**Work instructions:** Report all lines from the entries below in which "Header" appears.

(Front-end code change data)
/---

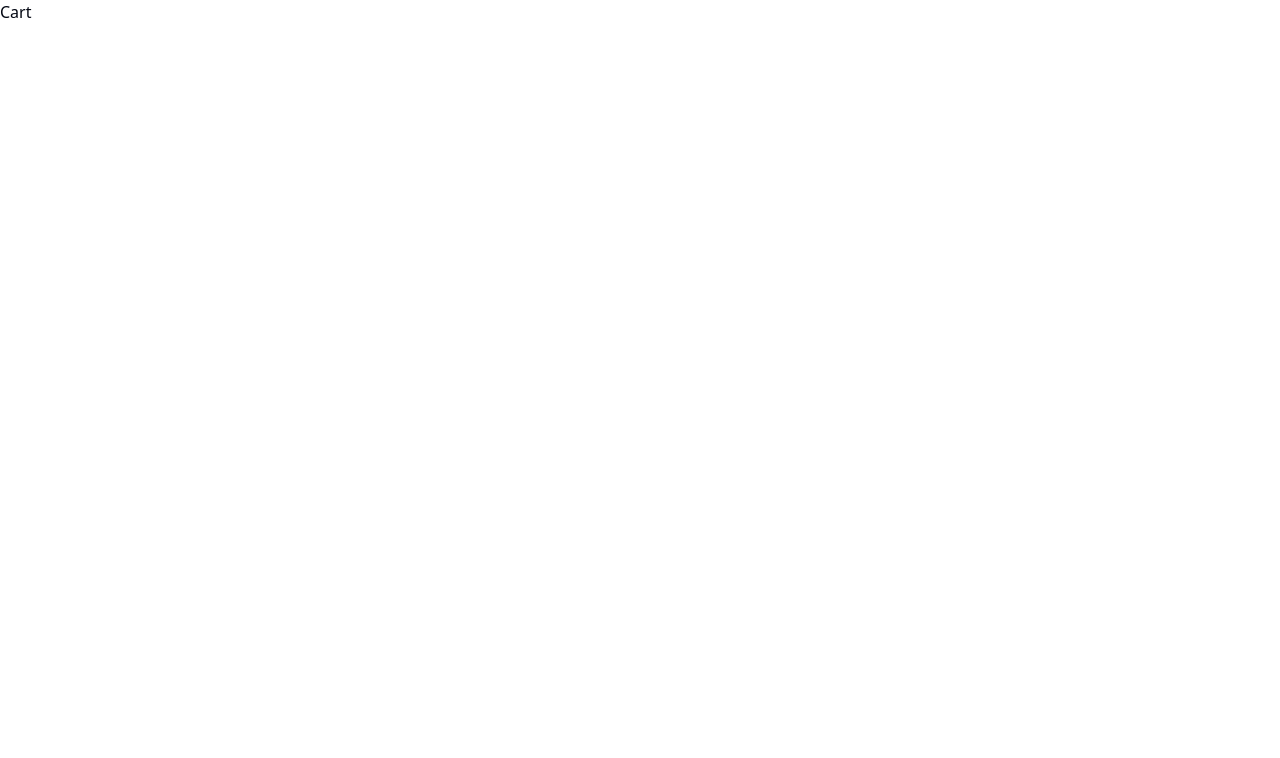
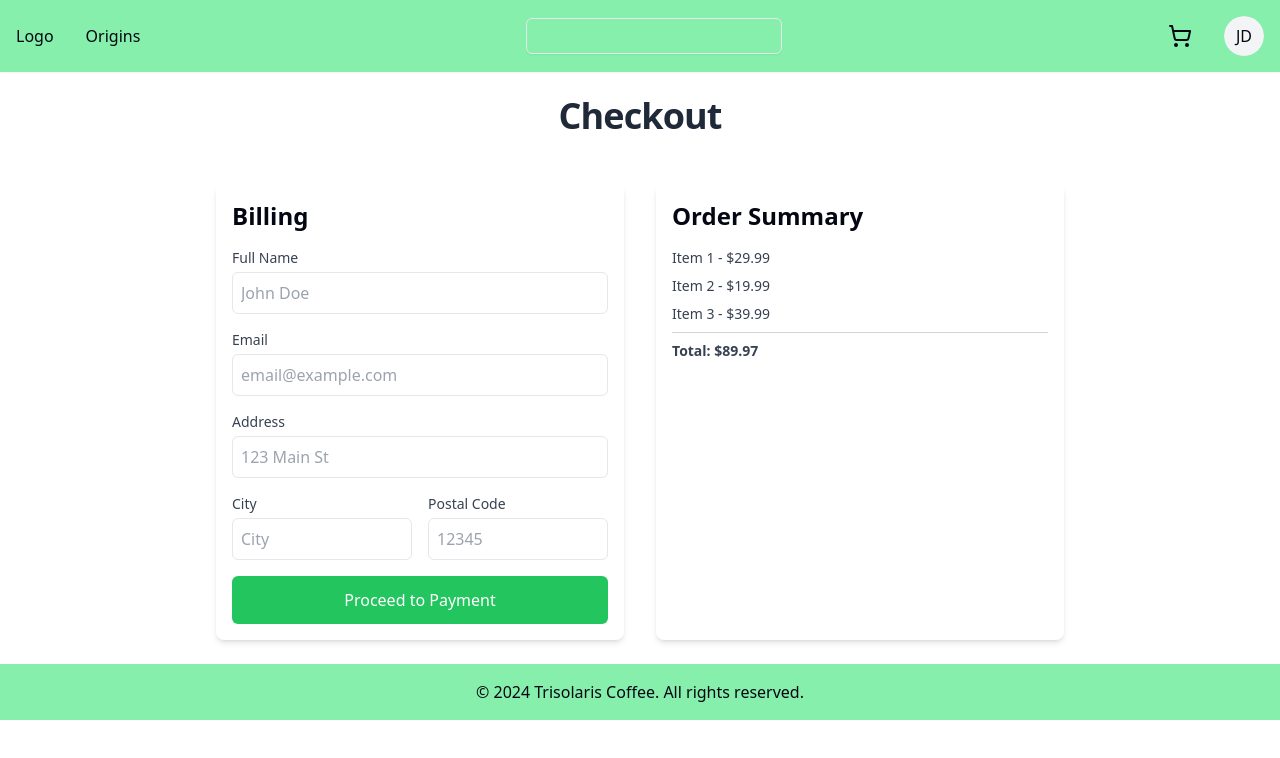
Before and after one commit to yurikdotdev/trisolaris-roastery-frontend, a React (Vite) app: page /checkout in a window 1280 px wide. Shown: the top 758 px of the page. Built offline with nearby package versions, Linux system fonts and the light colour scheme.

Commit message:
feat: add basic checkout page layout

```diff
--- a/src/pages/Checkout/Checkout.tsx
+++ b/src/pages/Checkout/Checkout.tsx
@@ -1,5 +1,100 @@
+import Container from '@/components/Container';
+import Footer from '@/components/Footer';
+import Header from '@/components/Header';
+import TopBar from '@/components/TopBar';
+
 function Checkout() {
-  return <div>Cart</div>;
+  return (
+    <Container>
+      <TopBar />
+      <Header title="Checkout" />
+      <div className="mx-auto max-w-4xl p-6">
+        <div className="grid grid-cols-1 gap-8 md:grid-cols-2">
+          <div className="rounded-lg bg-white p-4 shadow-md">
+            <h2 className="mb-4 text-2xl font-semibold">Billing</h2>
+
+            <form className="space-y-4">
+              <div>
+                <label className="block text-sm font-medium text-gray-700">
+                  Full Name
+                </label>
+                <input
+                  type="text"
+                  className="mt-1 w-full rounded-md border p-2 focus:ring focus:ring-green-200"
+                  placeholder="John Doe"
+                />
+              </div>
+
+              <div>
+                <label className="block text-sm font-medium text-gray-700">
+                  Email
+                </label>
+                <input
+                  type="email"
+                  className="mt-1 w-full rounded-md border p-2 focus:ring focus:ring-green-200"
+                  placeholder="email@example.com"
+                />
+              </div>
+
+              <div>
+                <label className="block text-sm font-medium text-gray-700">
+                  Address
+                </label>
+                <input
+                  type="text"
+                  className="mt-1 w-full rounded-md border p-2 focus:ring focus:ring-green-200"
+                  placeholder="123 Main St"
+                />
+              </div>
+
+              <div className="flex space-x-4">
+                <div className="w-1/2">
+                  <label className="block text-sm font-medium text-gray-700">
+                    City
+                  </label>
+                  <input
+                    type="text"
+                    className="mt-1 w-full rounded-md border p-2 focus:ring focus:ring-green-200"
+                    placeholder="City"
+                  />
+                </div>
+
+                <div className="w-1/2">
+                  <label className="block text-sm font-medium text-gray-700">
+                    Postal Code
+                  </label>
+                  <input
+                    type="text"
+                    className="mt-1 w-full rounded-md border p-2 focus:ring focus:ring-green-200"
+                    placeholder="12345"
+                  />
+                </div>
+              </div>
+
+              <button
+                type="submit"
+                className="mt-6 w-full rounded-md bg-green-500 p-3 text-white hover:bg-green-600"
+              >
+                Proceed to Payment
+              </button>
+            </form>
+          </div>
+
+          <div className="rounded-lg bg-white p-4 shadow-md">
+            <h2 className="mb-4 text-2xl font-semibold">Order Summary</h2>
+            <div className="space-y-2 text-sm text-gray-700">
+              <p>Item 1 - $29.99</p>
+              <p>Item 2 - $19.99</p>
+              <p>Item 3 - $39.99</p>
+              <div className="mt-4 border-t border-gray-300"></div>
+              <p className="mt-2 font-semibold">Total: $89.97</p>
+            </div>
+          </div>
+        </div>
+      </div>
+      <Footer />
+    </Container>
+  );
 }
 
 export default Checkout;
--- a/src/pages/ProductDetail/ProductDetail.tsx
+++ b/src/pages/ProductDetail/ProductDetail.tsx
@@ -14,6 +14,7 @@ import {
   BreadcrumbSeparator,
 } from '@/components/ui/breadcrumb';
 import { Button } from '@/components/ui/button';
+import Footer from '@/components/Footer';
 
 function ProductDetail() {
   return (
@@ -63,6 +64,8 @@ function ProductDetail() {
       </div>
 
       <ProductContainer n={3} />
+
+      <Footer />
     </Container>
   );
 }
```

\---

**Answer:**
+import Header from '@/components/Header';
+      <Header title="Checkout" />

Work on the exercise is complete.